When it comes to the handling of complex pressing foreign policy issues, national security considerations of the executive branch generally trump rulings of U.S. courts, as well as those of U.S. government agencies. The FAA is no exception, although the matter is usually handled in more subtle than direct ways. In this perspective, the decision to ban U.S. flights into Israel, and then to resume them, has to be seen as a White House decision, not one by the FAA.
To put the matter in perspective, in 1995, when in private practice, I was approached to see if I could do something about the heavy fine imposed upon Egypt Air, Egypt's national airline, by the Department of Commerce for leasing Libyan airplanes. Such leasing violated U.S. regulations. I went to the Department of Commerce, but was told that this is what the law required, just as the FAA contended that stopping Israel-bound flights was required by FAA regulations.
In 1995, in light of the Commerce Department's statement that its action was required by law, I went directly to the White House. As a result, the NSC, over President Clinton's signature, sent a note to the secretary of commerce stating that the president has determined that fining Egypt at this time is not in the national interest in bolstering U.S. relations with Egypt (direct Arab-Israeli talks had started in Spain) absent clear countervailing legal considerations, and was asked to be advised.
Not surprisingly, the advice that came back from the Department of Commerce was that there were no countervailing legal considerations.
The White House could have acted similarly in the current situation where Middle East peace is much more directly affected. In fact it is clear from the FAA spokesman that before they made a public declaration of their intended ban ruling they released it to the White House. The White House could have written to the FAA Director that, unlike the FAA, the president must examine the whole gamut of U.S. national security interests. In this case, rewarding Hamas terrorism by allowing the landing of a random rocket which Israel decided not to destroy one mile from Ben Gurion Airport did not, he could have written, warrant the proposed FAA ban, absent clear countervailing legal considerations.

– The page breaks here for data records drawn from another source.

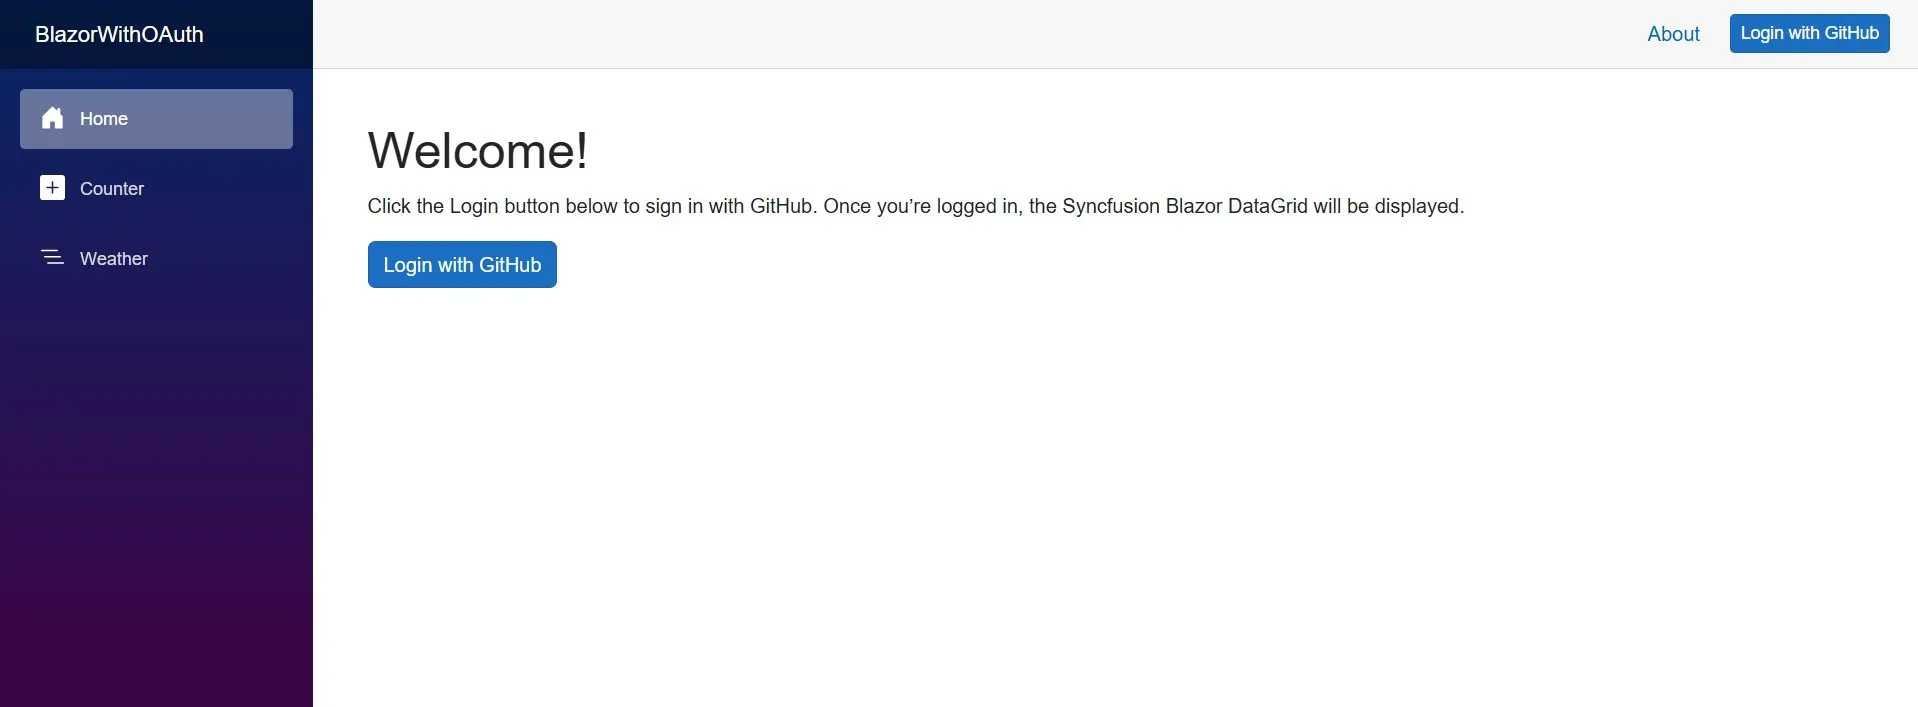
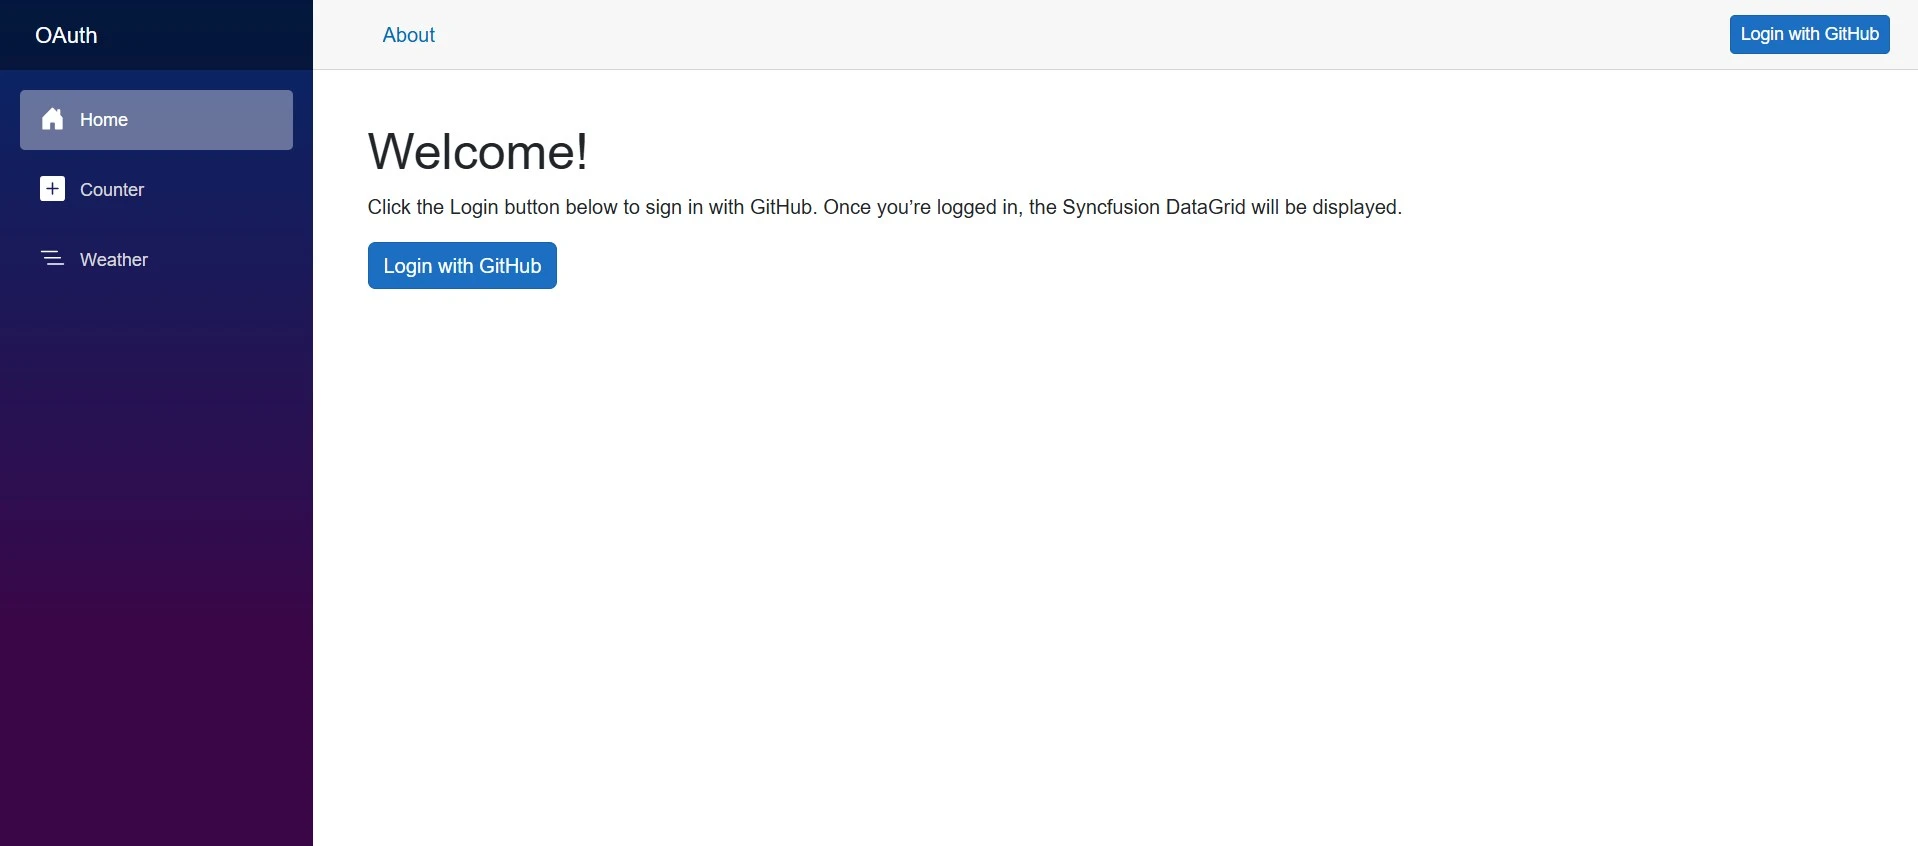
Merge pull request #8362 from syncfusion-content/Oauth-1011189-authentication
1011189- Reviwed and updated the content of OAuth.

Pull request: 1011189- Reviwed and updated the content of OAuth.
## Description
Reviewed and updated the content of OAuth.

## Code Studio usage(Mandatory)
- Code Studio used in this PR/MR?
    - [x] Yes
    - [ ] No
- If `Yes`: Primary use (choose one)
    - [x] Generate new content
    - [ ] Refactor/improve existing content
    - [ ] Review assistance (explanations/summaries)
    - [ ] Other:

- Outcome
    - [ ] Saved time
    - [x] Neutral
    - [ ] Cost time
- If “Cost time” explain in short (1 or 2 lines):

## Type of Change
- [ ] New documentation page
- [x] Update to existing documentation
- [ ] Bug fix (broken links, typos, formatting issues)
- [ ] Structural change (folders, navigation, index)
- [ ] Content improvement (clarity, examples, screenshots)
- [ ] Other (please describe):

## Reviewer Checklist (Mandatory)
- [ ] Reviewed the provided Code Studio usages related information
- [ ] Content changes follow UG/Documentation guidelines
- [ ] All provided information reviewed and verified
- [ ] Links and previews checked

diff --git a/blazor/common/authentication/blazor-oauth-authentication.md b/blazor/common/authentication/blazor-oauth-authentication.md
@@ -13,7 +13,7 @@ This guide explains how to secure the [Syncfusion® Blazor DataGrid](https://www
 
 ## Create a Blazor project
 
-If you already have a Blazor project configured, you can skip this section and proceed to **Install required packages**.
+If you already have a Blazor project configured, you can skip this section and proceed to [Install required packages](./blazor-oauth-authentication#install-required-packages).
 
 Otherwise, create a new Blazor application by following the [Syncfusion® getting started guide](https://blazor.syncfusion.com/documentation/getting-started/blazor-web-app) for a **Blazor Web App (Interactive Server)**.
 
@@ -329,7 +329,7 @@ To allow components to receive authentication state, wrap the router inside **Ca
 
 ## Connect Syncfusion® Blazor DataGrid 
 
-Create `SecureGrid.razor` page and render the **Syncfusion® Blazor DataGrid** on a secured Blazor page using the **[Authorize]** attribute, allowing access only to authenticated users.
+Create `SecureGrid.razor` page and render the **Syncfusion® Blazor DataGrid** on a secured Blazor page using the `[Authorize]` attribute, allowing access only to authenticated users.
 
 {% tabs %}
 {% highlight razor tabtitle="Pages/SecureGrid.razor"  %}
@@ -343,29 +343,34 @@ Create `SecureGrid.razor` page and render the **Syncfusion® Blazor DataGrid** o
 
 <PageTitle>Secure Data Grid</PageTitle>
 
-<SfGrid DataSource="@Orders" AllowPaging="true">
+<SfGrid DataSource="@Orders">
     <GridColumns>
-        <GridColumn Field="@nameof(Order.OrderID)" HeaderText="Order ID" Width="120" />
-        <GridColumn Field="@nameof(Order.CustomerID)" HeaderText="Customer ID" Width="150" />
+        <GridColumn Field=@nameof(Order.OrderID) HeaderText="Order ID" TextAlign="TextAlign.Right" Width="120" />
+        <GridColumn Field=@nameof(Order.CustomerID) HeaderText="Customer ID" Width="100" />
+        <GridColumn Field=@nameof(Order.OrderDate) HeaderText="Order Date" Format="d" Type="ColumnType.Date" Width="100" />
+        <GridColumn Field=@nameof(Order.Freight) HeaderText="Freight" Format="C2" TextAlign="TextAlign.Right" Width="120" />
     </GridColumns>
 </SfGrid>
 
-@code {
-    public List<Order> Orders { get; set; } = new();
+@code{
+    public List<Order> Orders { get; set; }
 
     protected override void OnInitialized()
     {
-        Orders = Enumerable.Range(1, 5).Select(x => new Order()
-        {
-            OrderID = x,
-            CustomerID = (new string[] { "ALFKI", "ANANTR", "ANTON", "BLONP", "BOLID" })[new Random().Next(5)],
+        Orders = Enumerable.Range(1, 12).Select(i => new Order {
+            OrderID = 1000 + i,
+            CustomerID = new[] { "ALFKI","ANATR","ANTON","BLONP","BOLID" }[Random.Shared.Next(5)],
+            OrderDate = DateTime.Today.AddDays(-i),
+            Freight = Math.Round(25 + 15 * Random.Shared.NextDouble(), 2)
         }).ToList();
     }
 
     public class Order
     {
-        public int? OrderID { get; set; }
+        public int OrderID { get; set; }
         public string? CustomerID { get; set; }
+        public DateTime OrderDate { get; set; }
+        public double Freight { get; set; }
     }
 }
 
@@ -374,7 +379,7 @@ Create `SecureGrid.razor` page and render the **Syncfusion® Blazor DataGrid** o
 
 ## Display content based on authentication status
 
-This section demonstrates how to dynamically render UI content based on the user’s authentication state. The `Home.razor` page uses the **<AuthorizeView>** component to show different content for authenticated and unauthenticated users.
+This section demonstrates how to dynamically render UI content based on the user’s authentication state. The `Home.razor` page uses the `<AuthorizeView>` component to show different content for authenticated and unauthenticated users.
 
 {% tabs %}
 {% highlight razor tabtitle="Pages/Home.razor"  %}

diff --git a/blazor/getting-started/maui-blazor-web-app.md b/blazor/getting-started/maui-blazor-web-app.md
@@ -101,7 +101,7 @@ The theme stylesheet and script can be accessed from NuGet through [Static Web A
 </html>
 
 {% endhighlight %}
-{% highlight razor tabtitle="App.razor" hl_lines="6 13" %}
+{% highlight razor tabtitle="App.razor" hl_lines="6 12" %}
 
 <!DOCTYPE html>
 <html lang="en">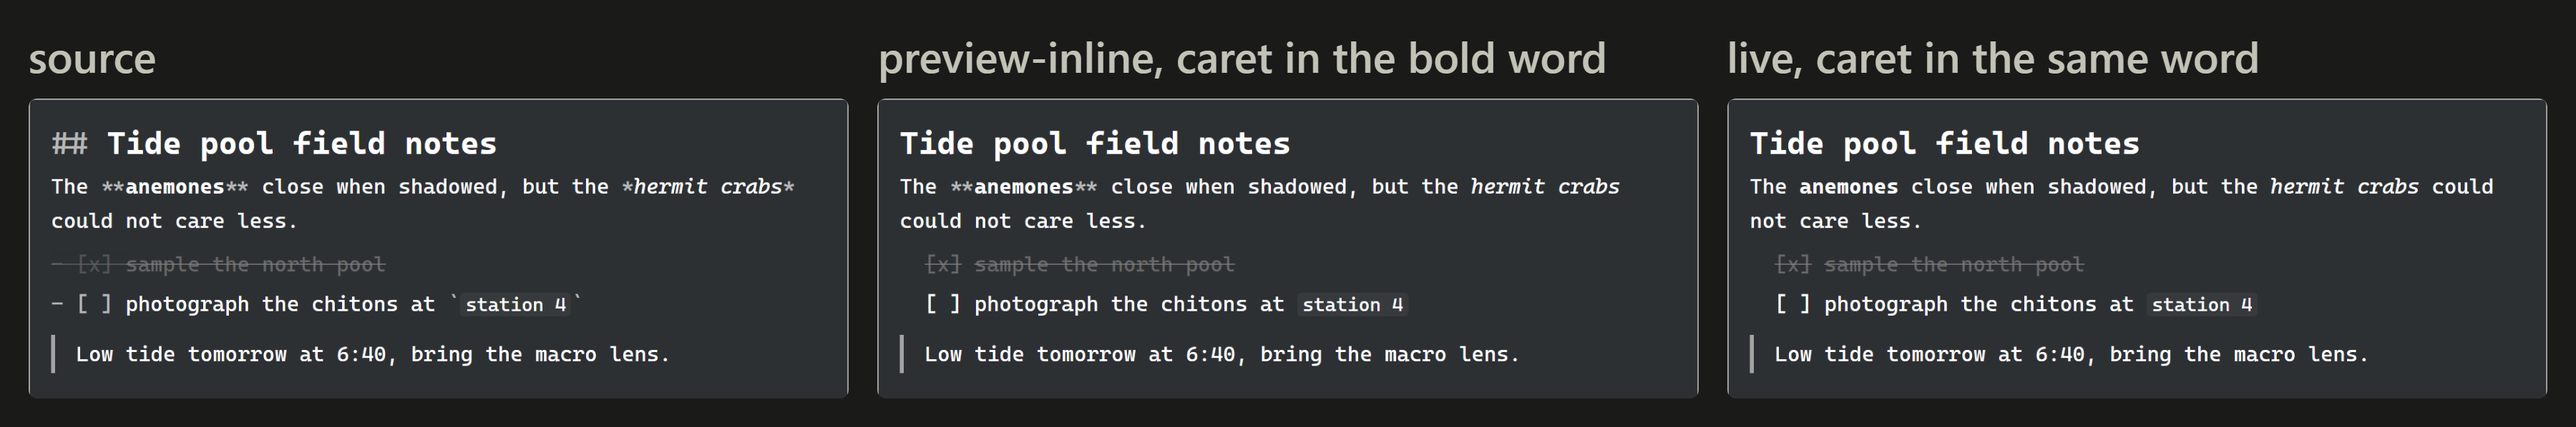
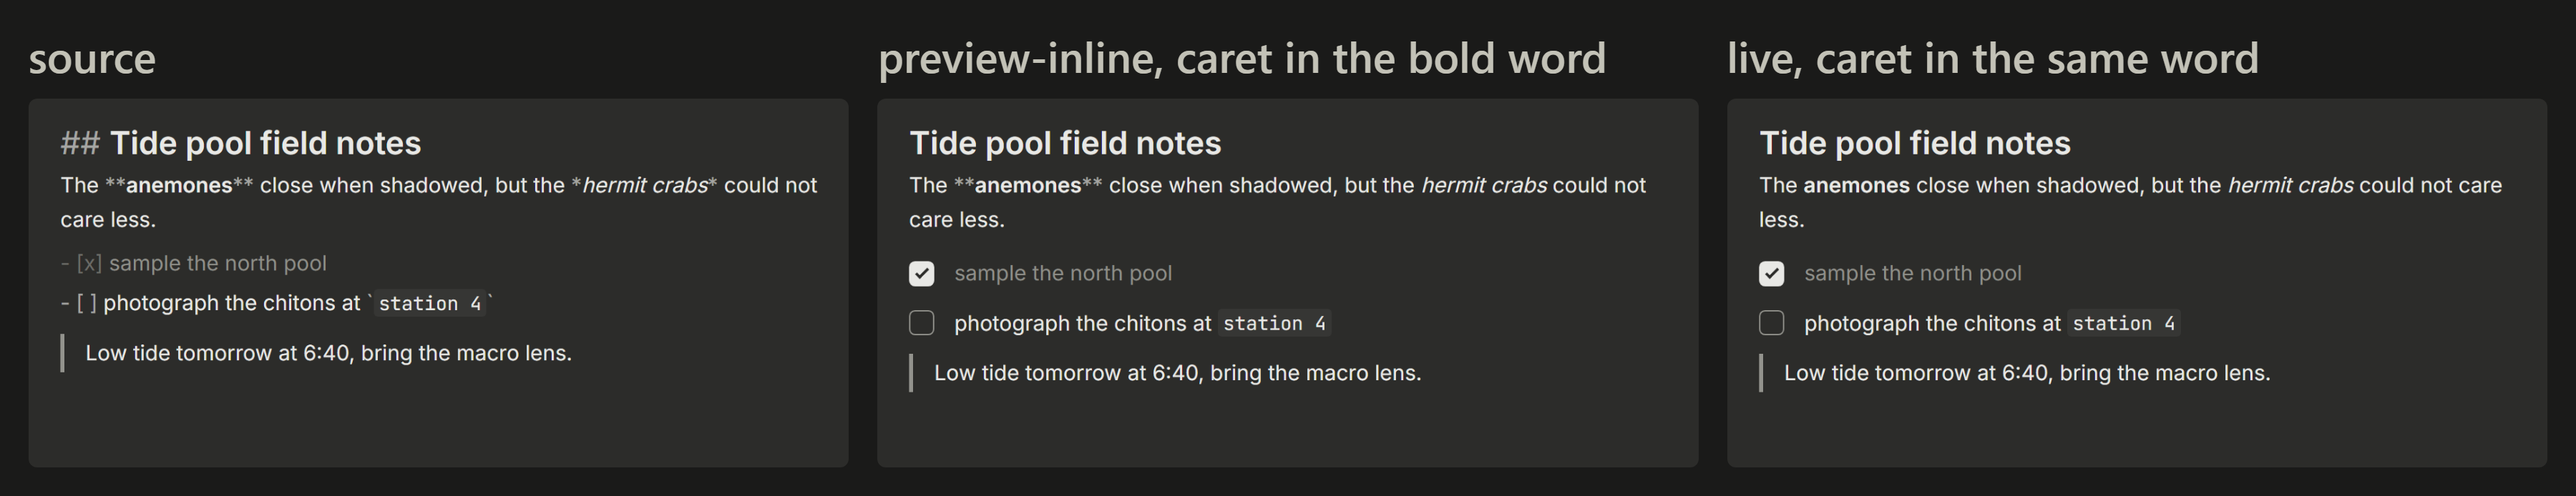
@ (readme) the presentation strip shows today's editor, uncropped

diff --git a/src/lib/e2e/tests/capture/presentation-modes.spec.ts b/src/lib/e2e/tests/capture/presentation-modes.spec.ts
@@ -2,6 +2,7 @@
 // Each panel is its own page load, because the preview modes show markers only around a focused
 // caret and one document has one focus; building the strip from data URIs keeps this free of
 // dependencies.
+import type { Page } from '@playwright/test';
 import { test, expect } from '../../fixtures';
 import { EditorPage } from '../../editor-page';
 import { textRunCenter } from '../../text-runs';
@@ -38,10 +39,8 @@ const SURFACES = {
 	dark: { page: '#1a1a19', caption: '#c3c2b7' }
 } as const;
 
-// Cropped to a common band so three panels of differing natural height align; hidden markers
-// reflow the text, so equal heights cannot be assumed.
-const PANEL_HEIGHT_PX = 210;
-
+// Hidden markers reflow the text, so each mode's note has its own height; every panel is shot at
+// the tallest, so the three line up and nothing is cropped.
 function compositionHtml(shots: string[], theme: keyof typeof SURFACES): string {
 	const { page, caption } = SURFACES[theme];
 	const captions = PANELS.map((p) => `<figcaption>${p.caption}</figcaption>`).join('');
@@ -51,34 +50,54 @@ function compositionHtml(shots: string[], theme: keyof typeof SURFACES): string 
     body{background:${page}}
     .strip{display:grid;grid-template-columns:repeat(3,1fr);gap:10px 20px;padding:20px;width:1800px}
     figcaption{font:600 30px/1.3 ui-sans-serif,system-ui,sans-serif;color:${caption}}
-    img{display:block;width:100%;height:${PANEL_HEIGHT_PX}px;object-fit:cover;object-position:top left;border-radius:6px}
+    img{display:block;width:100%;height:auto;border-radius:6px}
   </style><div class="strip">${captions}${images}</div>`;
+}
+
+/** One mode's editor holding the note, the caret in the bold word, sized to the note. */
+async function openPanel(page: Page, mode: (typeof PANELS)[number]['mode']): Promise<EditorPage> {
+	const ep = new EditorPage(page);
+	// Drag handles off and the default theme, so neither reads as a difference between the modes.
+	await ep.goto(`?presentationMode=${mode}&dragHandles=false`);
+	await ep.loadContent(NOTE);
+
+	if (mode !== 'source') {
+		await expect(ep.editorContainer).toHaveAttribute('data-presentation', mode);
+		// The harness header sits above the editor, so the word can fall off screen and a click at
+		// fixed coordinates would land on nothing.
+		await ep.editorContainer.scrollIntoViewIfNeeded();
+		const { x, y } = await textRunCenter(page, CARET_WORD);
+		await page.mouse.click(x, y);
+		// The markers appear around the caret, so the shot is only honest once it has landed.
+		await expect
+			.poll(async () => (await ep.bridge.getSelectionPaths())?.focus.path.length ?? 0)
+			.toBeGreaterThan(0);
+		// Move the pointer off the page, so nothing that appears on hover gets into the shot.
+		await page.mouse.move(0, 0);
+	}
+	// The harness gives the editor a minimum height; the panel is the note, not the empty box.
+	await ep.editorContainer.evaluate((el) => {
+		el.style.minHeight = '0';
+		el.style.height = 'auto';
+		el.style.flex = 'none';
+	});
+	return ep;
 }
 
 for (const theme of ['light', 'dark'] as const) {
 	test(`presentation-mode strip: ${theme}`, async ({ page }) => {
-		const shots: string[] = [];
-
+		let tallest = 0;
 		for (const { mode } of PANELS) {
-			const ep = new EditorPage(page);
-			// Drag handles off and the default theme, so neither reads as a difference between the modes.
-			await ep.goto(`?presentationMode=${mode}&dragHandles=false`);
-			await ep.loadContent(NOTE);
+			const ep = await openPanel(page, mode);
+			const height = await ep.editorContainer.evaluate((el) => el.getBoundingClientRect().height);
+			tallest = Math.max(tallest, height);
+		}
 
-			if (mode !== 'source') {
-				await expect(ep.editorContainer).toHaveAttribute('data-presentation', mode);
-				// The harness header sits above the editor, so the word can fall off screen and a
-				// click at fixed coordinates would land on nothing.
-				await ep.editorContainer.scrollIntoViewIfNeeded();
-				const { x, y } = await textRunCenter(page, CARET_WORD);
-				await page.mouse.click(x, y);
-				// The markers appear around the caret, so the shot is only honest once it has landed.
-				await expect
-					.poll(async () => (await ep.bridge.getSelectionPaths())?.focus.path.length ?? 0)
-					.toBeGreaterThan(0);
-				// Move the pointer off the page, so nothing that appears on hover gets into the shot.
-				await page.mouse.move(0, 0);
-			}
+		const shots: string[] = [];
+		for (const { mode } of PANELS) {
+			const ep = await openPanel(page, mode);
+			// The editor paints the extra room itself, so a shorter panel matches the tallest exactly.
+			await ep.editorContainer.evaluate((el, px) => (el.style.minHeight = `${px}px`), tallest);
 			shots.push((await ep.editorContainer.screenshot()).toString('base64'));
 		}
 

diff --git a/src/lib/e2e/requirements/capture/presentation-modes.md b/src/lib/e2e/requirements/capture/presentation-modes.md
@@ -32,7 +32,7 @@ so the bullets below are the picture's contract.
 - drag handles are off in every panel, so a control that appears on hover cannot read as a
   difference between modes
 - the pointer is moved away from the text before each shot
-- panels are cropped to one common height, since hidden markers reflow the text and natural heights differ
+- every panel is shot at the tallest mode's height, the editor sized to its note first, since hidden markers reflow the text and natural heights differ; nothing is cropped
 - each caption names the mode and where the caret is
 
 ## Failure cases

The FAA director would then likely have withdrawn the proposed ban.
Seen in this perspective, the ultimate decision rested in the president's hands. He could have chosen to explain to the American public both the shoot down of the Malaysian jet and the gamut of U.S. national security considerations which compelled a decision on this case. Instead the context of U.S. national security concerns, when terrorism is at issue, was ignored as if all that was at stake was a routine FAA ruling.
The writer, an attorney, was deputy assistant U.S. Attorney General for legal counsel during the Reagan administration.